Name: Andrew Carnie
Which came first in your life, the science or the art?
Well, it is slightly difficult to say, but I started drawing and copying images from Brooke Bond & PG Tips tea cards when I was very young. My mother, Sheila, was a botanist, and my father, John, was originally a geologist and geographer in training [who worked] in education. As a consequence, I spent a lot of time exploring the countryside and the environment… I was outside a lot, and the interest in science followed. I loved science diagrams. I think the transparent images of the body in the Encyclopaedia Britannica were particularly important.
Which sciences relate to your art practice?
The biological sciences have been the most important to me, but I am interested in all the sciences. I started science-art-based work around 1998. I have made work mainly from the neurosciences and, since 2000, worked at different stages with Dr. Richard Wingate of the Developmental Neurology Department at New Hunt House, Kings College London. He is now head of Anatomy there. I have worked on different science-based projects since then, the longest having been a heart transplant project based at Toronto General Hospital, Toronto, Canada, with the PITH (Process of Incorporating the Transplanted Heart) team, [which I started working on in] 2008. It has now morphed into a project about donor families, the GOLA project, Gift of Life Anonymity.
What materials do you use to create your artworks?
I will use anything and everything; of late I have been using a variety of sculptural materials, though I am known, I suppose, for large scale 35mm slide projections. So the work is often time-based in nature, involving slide projection using dissolve systems or video projection onto complex screen configurations. In a darkened space layered images appear and disappear on suspended screens, the developing display absorbs the viewer into an expanded sense of space and time through the slowly unfolding narratives that evolve before them.
The recent sculptural pieces involved the use of voile, motors, cut stencil card and light, but have also involved soap, coat hooks, and even chocolate.
Artwork/Exhibition you are most proud of:
I am proud of my early pre-art science painting: the work Magic Forest, based around neurology, which has toured widely. I really liked… The Brain Project,…a science art show [at the Daejeon Museum of Art, Daejeon, South Korea] that really let the art stand up for itself. I was pleased when Magic Forest was shown at Exit Art in New York, though the most amazing exhibition Magic Forest was in was Images of the Mind at the Dresden Hygiene-Museum, Dresden, Germany, which then toured to the Moravian Gallery in Brno, the Czech Republic. The design and the company of other artists in which my work was kept in these two shows was stunning: from works by Leonardo da Vinci to [Sigmund] Freud, [Ramón y] Cajal to Antony Gormley.

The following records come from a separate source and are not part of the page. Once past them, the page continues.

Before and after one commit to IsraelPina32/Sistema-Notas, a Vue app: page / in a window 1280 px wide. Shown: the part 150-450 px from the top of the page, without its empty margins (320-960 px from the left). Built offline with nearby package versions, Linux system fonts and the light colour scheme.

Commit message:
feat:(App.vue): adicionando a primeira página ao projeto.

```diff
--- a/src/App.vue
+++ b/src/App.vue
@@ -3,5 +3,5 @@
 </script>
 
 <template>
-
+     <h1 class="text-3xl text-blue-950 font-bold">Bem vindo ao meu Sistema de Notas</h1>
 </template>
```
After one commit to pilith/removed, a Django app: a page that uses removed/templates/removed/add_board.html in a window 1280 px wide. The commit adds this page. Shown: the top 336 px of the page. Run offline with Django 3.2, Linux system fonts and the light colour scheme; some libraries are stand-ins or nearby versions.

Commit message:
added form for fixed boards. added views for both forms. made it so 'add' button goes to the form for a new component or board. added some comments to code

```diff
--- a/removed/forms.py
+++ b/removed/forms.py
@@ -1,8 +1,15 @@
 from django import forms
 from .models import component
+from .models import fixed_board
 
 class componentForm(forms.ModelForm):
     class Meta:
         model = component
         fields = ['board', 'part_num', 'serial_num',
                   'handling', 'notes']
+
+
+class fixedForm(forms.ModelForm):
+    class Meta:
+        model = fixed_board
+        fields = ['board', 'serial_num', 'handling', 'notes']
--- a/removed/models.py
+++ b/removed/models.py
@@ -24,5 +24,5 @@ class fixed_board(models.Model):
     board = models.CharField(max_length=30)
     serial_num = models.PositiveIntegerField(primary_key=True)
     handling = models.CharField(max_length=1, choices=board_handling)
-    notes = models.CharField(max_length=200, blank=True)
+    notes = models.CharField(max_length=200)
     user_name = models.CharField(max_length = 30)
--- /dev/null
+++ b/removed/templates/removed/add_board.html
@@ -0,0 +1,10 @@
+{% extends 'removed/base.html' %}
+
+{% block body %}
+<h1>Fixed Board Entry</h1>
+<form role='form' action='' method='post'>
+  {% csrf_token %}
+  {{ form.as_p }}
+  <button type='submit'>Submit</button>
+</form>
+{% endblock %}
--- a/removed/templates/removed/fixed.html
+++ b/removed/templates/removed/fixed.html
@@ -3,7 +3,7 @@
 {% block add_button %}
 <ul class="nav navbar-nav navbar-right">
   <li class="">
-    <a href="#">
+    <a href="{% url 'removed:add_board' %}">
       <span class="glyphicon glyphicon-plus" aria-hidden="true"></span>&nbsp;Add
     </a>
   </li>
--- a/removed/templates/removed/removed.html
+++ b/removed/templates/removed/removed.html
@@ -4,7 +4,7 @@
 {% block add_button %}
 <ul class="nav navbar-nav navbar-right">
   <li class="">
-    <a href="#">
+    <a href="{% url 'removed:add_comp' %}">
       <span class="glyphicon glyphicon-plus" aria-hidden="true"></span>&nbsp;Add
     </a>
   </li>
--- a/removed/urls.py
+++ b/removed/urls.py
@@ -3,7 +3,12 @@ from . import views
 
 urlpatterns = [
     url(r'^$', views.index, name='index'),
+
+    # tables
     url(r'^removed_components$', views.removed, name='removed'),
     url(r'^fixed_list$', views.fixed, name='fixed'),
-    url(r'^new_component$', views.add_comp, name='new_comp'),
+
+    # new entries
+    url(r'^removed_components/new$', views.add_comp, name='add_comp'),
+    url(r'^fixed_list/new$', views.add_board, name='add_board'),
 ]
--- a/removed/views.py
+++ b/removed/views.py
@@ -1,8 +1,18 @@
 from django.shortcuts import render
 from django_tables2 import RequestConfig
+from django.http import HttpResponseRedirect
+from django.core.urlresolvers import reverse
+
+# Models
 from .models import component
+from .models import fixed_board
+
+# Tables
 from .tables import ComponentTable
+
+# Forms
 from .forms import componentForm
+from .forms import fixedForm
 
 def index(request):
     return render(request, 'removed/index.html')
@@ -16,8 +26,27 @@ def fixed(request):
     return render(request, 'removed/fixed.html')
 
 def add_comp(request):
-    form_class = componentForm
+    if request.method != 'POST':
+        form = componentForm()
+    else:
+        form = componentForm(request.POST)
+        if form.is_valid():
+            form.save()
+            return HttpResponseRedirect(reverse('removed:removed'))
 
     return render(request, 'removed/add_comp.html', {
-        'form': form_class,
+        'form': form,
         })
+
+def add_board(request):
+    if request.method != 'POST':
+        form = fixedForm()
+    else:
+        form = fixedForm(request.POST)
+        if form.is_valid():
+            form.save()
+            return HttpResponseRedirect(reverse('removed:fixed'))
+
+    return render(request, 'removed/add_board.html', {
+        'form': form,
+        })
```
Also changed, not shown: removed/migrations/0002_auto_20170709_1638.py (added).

The recent works, A Winter Tree and Blue Matter on Optogenetics ([shown at the Hatton Gallery]), I also like a great deal, and Vane, [shown] in Newcastle and in the Winchester Gallery.
Which scientists and/or artists inspire and/or have influenced you?
I am influenced by the… scientists I am working with at any time. I am very interested in the ideas that stem from [their] discoveries.
Historically I have been very influenced by Joan Miró. I really like paintings but have moved a little away from that realm. I plan to get back to more painting soon, but I have been saying that for some time.
The drawings of the scientists [Camillo] Golgi and [Ramón y] Cajal have also been very significant and I love looking at their work. I have been lucky to have heard both [James] Watson and [Francis] Crick talk. In fact, Crick was invited into Goldsmiths College of Art while I was there to discuss his interest in art in the very early ’80s. More recently I have heard Gero Miesenböck [present] on optogenetics in a talk in Oxford, interesting stuff.
Is there anything else you want to tell us?
Just to mention the current exhibition I am in: Illuminating the Self at the Hatton Gallery, Newcastle… The gallery is open to the public from 10 am to 5 pm, Monday to Saturday, from January 18 to May 9, 2020.
The Illuminating the Self exhibition is the culmination of a three-year collaboration [with] the Newcastle University-led CANDO research project. The project has been supported by Wellcome Trust Public Engagement funding.
At Newcastle University there is a long history of fruitful collaborations between artists and scientists. The exhibition shows the strong lines of connection between two fields often assumed to be polar opposites. Themes within the exhibition include the human perspective of living with epilepsy and the neurological processes happening within the brain. The work also explores ideas around optogenetics, the technology being used by the CANDO project to prevent seizures, and how external manipulation of the brain might alter our sense of self.
Share this Post
Share this Post